  • 14 Ibidem. “So wird der Orakelspruch und die nicht nothwendig darunter gehörige Geschichte von Lajos T (...)

10On the one hand, in the second part of the Anmerkungen zum Oedipus, Hölderlin asserts that “the intelligibility of the whole depends on considering the scene where Oedipus interprets the oracle too infinitely and is tempted to the nefas12. According to the German poet, the oracle reproduced by Creon in the lines 95-105 of the play can be read as advice on how to rule Thebes in a proper way. In Hölderlin’s words: “that could mean: in a general way, lead a strong, pure Government, maintain good civil order”13. But Oedipus is tempted to commit a sacrilege (“to the nefas”) due to his exegesis of the oracle: Hölderlin considers that the king relates the oracle’s content to Laius’ death, although such story “does not necessarily belong here at all”14.

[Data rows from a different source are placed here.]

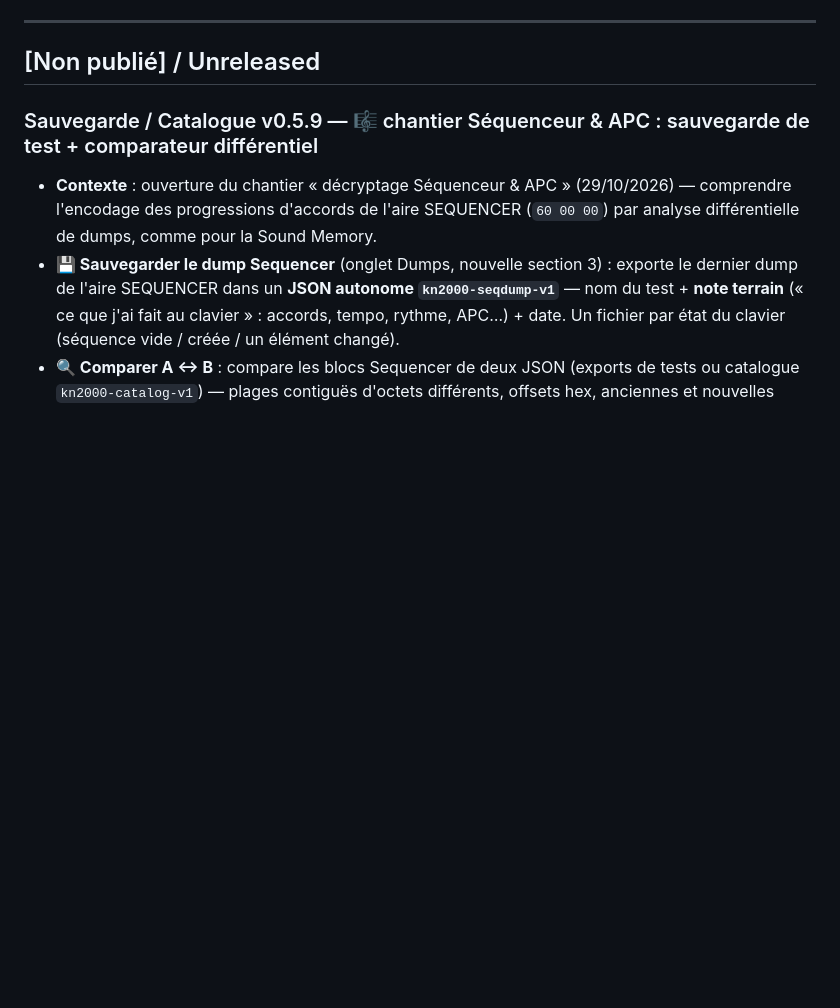
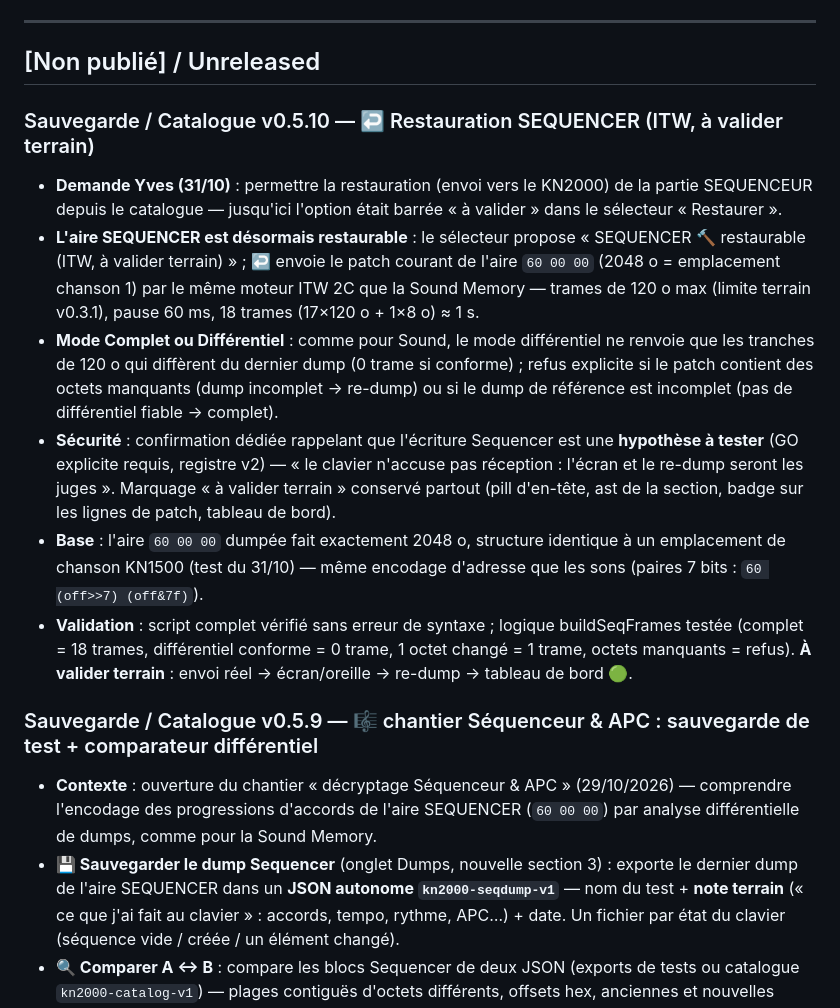
Before and after one commit to yvesdomlaurent-netizen/kn2000-tools, a Markdown page: CHANGELOG.md, the part around the change. GitHub-like rendering; blank space fills up the shorter version.

Commit message:
CHANGELOG : v0.5.10 backup (restauration SEQUENCER)

```diff
--- a/CHANGELOG.md
+++ b/CHANGELOG.md
@@ -11,6 +11,15 @@ Outils :
 ---
 
 ## [Non publié] / Unreleased
+
+### Sauvegarde / Catalogue v0.5.10 — ↩️ Restauration SEQUENCER (ITW, à valider terrain)
+
+- **Demande Yves (31/10)** : permettre la restauration (envoi vers le KN2000) de la partie SEQUENCEUR depuis le catalogue — jusqu'ici l'option était barrée « à valider » dans le sélecteur « Restaurer ».
+- **L'aire SEQUENCER est désormais restaurable** : le sélecteur propose « SEQUENCER 🔨 restaurable (ITW, à valider terrain) » ; ↩️ envoie le patch courant de l'aire `60 00 00` (2048 o = emplacement chanson 1) par le même moteur ITW 2C que la Sound Memory — trames de 120 o max (limite terrain v0.3.1), pause 60 ms, 18 trames (17×120 o + 1×8 o) ≈ 1 s.
+- **Mode Complet ou Différentiel** : comme pour Sound, le mode différentiel ne renvoie que les tranches de 120 o qui diffèrent du dernier dump (0 trame si conforme) ; refus explicite si le patch contient des octets manquants (dump incomplet → re-dump) ou si le dump de référence est incomplet (pas de différentiel fiable → complet).
+- **Sécurité** : confirmation dédiée rappelant que l'écriture Sequencer est une **hypothèse à tester** (GO explicite requis, registre v2) — « le clavier n'accuse pas réception : l'écran et le re-dump seront les juges ». Marquage « à valider terrain » conservé partout (pill d'en-tête, ast de la section, badge sur les lignes de patch, tableau de bord).
+- **Base** : l'aire `60 00 00` dumpée fait exactement 2048 o, structure identique à un emplacement de chanson KN1500 (test du 31/10) — même encodage d'adresse que les sons (paires 7 bits : `60 (off>>7) (off&7f)`).
+- **Validation** : script complet vérifié sans erreur de syntaxe ; logique buildSeqFrames testée (complet = 18 trames, différentiel conforme = 0 trame, 1 octet changé = 1 trame, octets manquants = refus). **À valider terrain** : envoi réel → écran/oreille → re-dump → tableau de bord 🟢.
 
 ### Sauvegarde / Catalogue v0.5.9 — 🎼 chantier Séquenceur & APC : sauvegarde de test + comparateur différentiel
 
```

  • 15 Hölderlin 2019: II, 312 (Engl. transl. Hölderlin 2009: 320). “weil das Wissen, wenn es seine Schran (...)

11For Oedipus, the consequence of this interpretation is the paradoxical sentence, in which he condemns himself by banishing Laius’ murderer from Thebes. But this is not the only consequence. Indeed, Hölderlin considers that this paradoxical sentence is what justifies the speech of Tiresias: this is when Hölderlin situates the caesura (the equivalent of the Aristotelian peripeteia) in the play. According to the interpretation of the German poet, Tiresias reveals the sentence that Oedipus has imposed on himself “because knowledge, when it has broken through its limits, as if intoxicated in its own magnificent and harmonious form, which can yet remain, at first, provokes itself to know more than it can bear or grasp”15. Hölderlin situates the caesura in the appearance of Tiresias because he is the first character that unveils the paradox that Oedipus’ sentence implies and, therefore, he provides an initial answer to Oedipus’ search for the truth of Laius’ death.

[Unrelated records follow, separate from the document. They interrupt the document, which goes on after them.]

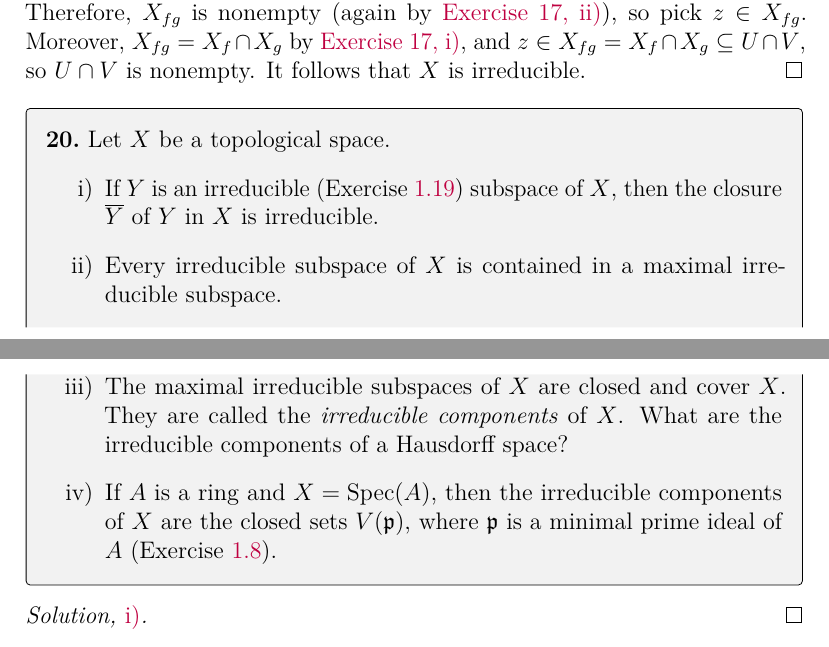
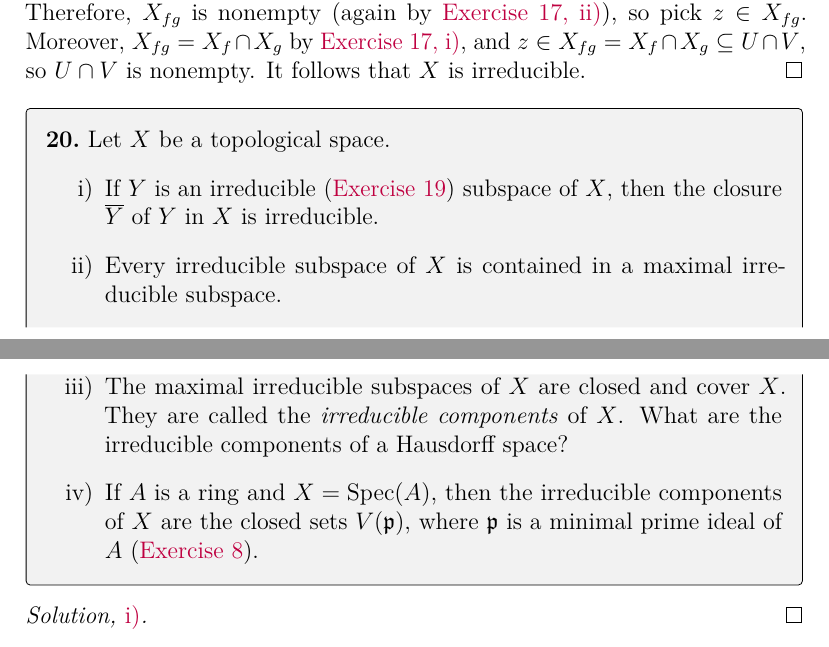
Before and after one commit to artemmavrin/atiyah-macdonald, a LaTeX document (solutions.tex, which reads chapters/01/exercises/20.tex): two parts of pages 21 and 22 of 27, joined at a grey line, cut so that both start at the same text. Compiled offline with pdfLaTeX.

Commit message:
fixed references in 1.20

```diff
--- a/chapters/01/exercises/20.tex
+++ b/chapters/01/exercises/20.tex
@@ -2,7 +2,7 @@
 Let \(X\) be a topological space.
 \begin{parts}
 \part
-If \(Y\) is an irreducible (Exercise \ref{ex:1.19}) subspace of \(X\), then the closure \(\overline Y\) of \(Y\) in \(X\) is irreducible.
+If \(Y\) is an irreducible (\exref{1}{19}) subspace of \(X\), then the closure \(\overline Y\) of \(Y\) in \(X\) is irreducible.
 \part
 Every irreducible subspace of \(X\) is contained in a maximal irreducible subspace.
 \part
@@ -10,7 +10,7 @@ The maximal irreducible subspaces of \(X\) are closed and cover \(X\).
 They are called the \emph{irreducible components} of \(X\).
 What are the irreducible components of a Hausdorff space?
 \part
-If \(A\) is a ring and \(X = \Spec(A)\), then the irreducible components of \(X\) are the closed sets \(V(\mathfrak p)\), where \(\mathfrak p\) is a minimal prime ideal of \(A\) (Exercise \ref{ex:1.8}).
+If \(A\) is a ring and \(X = \Spec(A)\), then the irreducible components of \(X\) are the closed sets \(V(\mathfrak p)\), where \(\mathfrak p\) is a minimal prime ideal of \(A\) (\exref{1}{8}).
 \end{parts}
 \end{exercise}
 
```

12After Tiresias’ intervention, this exegesis of the oracle also propitiates Oedipus’ suspicion about Creon, the discussion between Oedipus and Jocasta, and Oedipus’ inquiry with the messenger who reveals to the king his true origin. In short, according to Hölderlin, Oedipus’ interpretation of the oracle and the paradoxical sentence supported by that exegesis give rise to the tragic conflict in the play. In addition, it allows Hölderlin to indicate that the play is structured around this paradox.

  • 16 Hölderlin 2019: II, 370 (Engl. transl. Hölderlin 2009: 326). “Was wagest du, ein solch Gesez zu bre (...)

13In the case of Antigone, the second part of the Anmerkungen zur Antigonä also provides an example of paradox: Hölderlin considers that the paradox can be found in the fact that Antigone preserves the law by breaking the law. The German poet situates this paradox in a dialogue between Creon and Antigone, found in lines 449-51 of the play. In the version provided by Hölderlin, Creon asks: “What, dare you such a law as this to break?” And Antigone replies as follows: “Because my Zeus accounted it to me not; nor here at home the justice of the death-gods”16. To be more precise: when Antigone buries her brother, she breaks a human law in order to guard the divine law. As in the case of Oedipus, this is, for Hölderlin, the origin of the tragic conflict in the play.

14As supported by the evidence presented above, one can infer that, for Hölderlin, paradox is essential to understanding Tragedy due to a thematic and a structural reason: On the one hand, paradox spawns the tragic conflict, and on the other hand, the play is constructed around this paradox. One can assert that paradox is closely related to the tragic hero because this character is its source. Therefore, understanding the meaning of tragedies through the use of paradox implies comprehending the essential role of the tragic hero in the play. In short: according to Hölderlin, the tragic hero and the paradox are the foundations of Tragedy.

  • 17 Lacoue-Labarthe 1998: 47; 57. “Le “retour à Sophocle” ne signifie pas chez Hölderlin on ne sait que (...)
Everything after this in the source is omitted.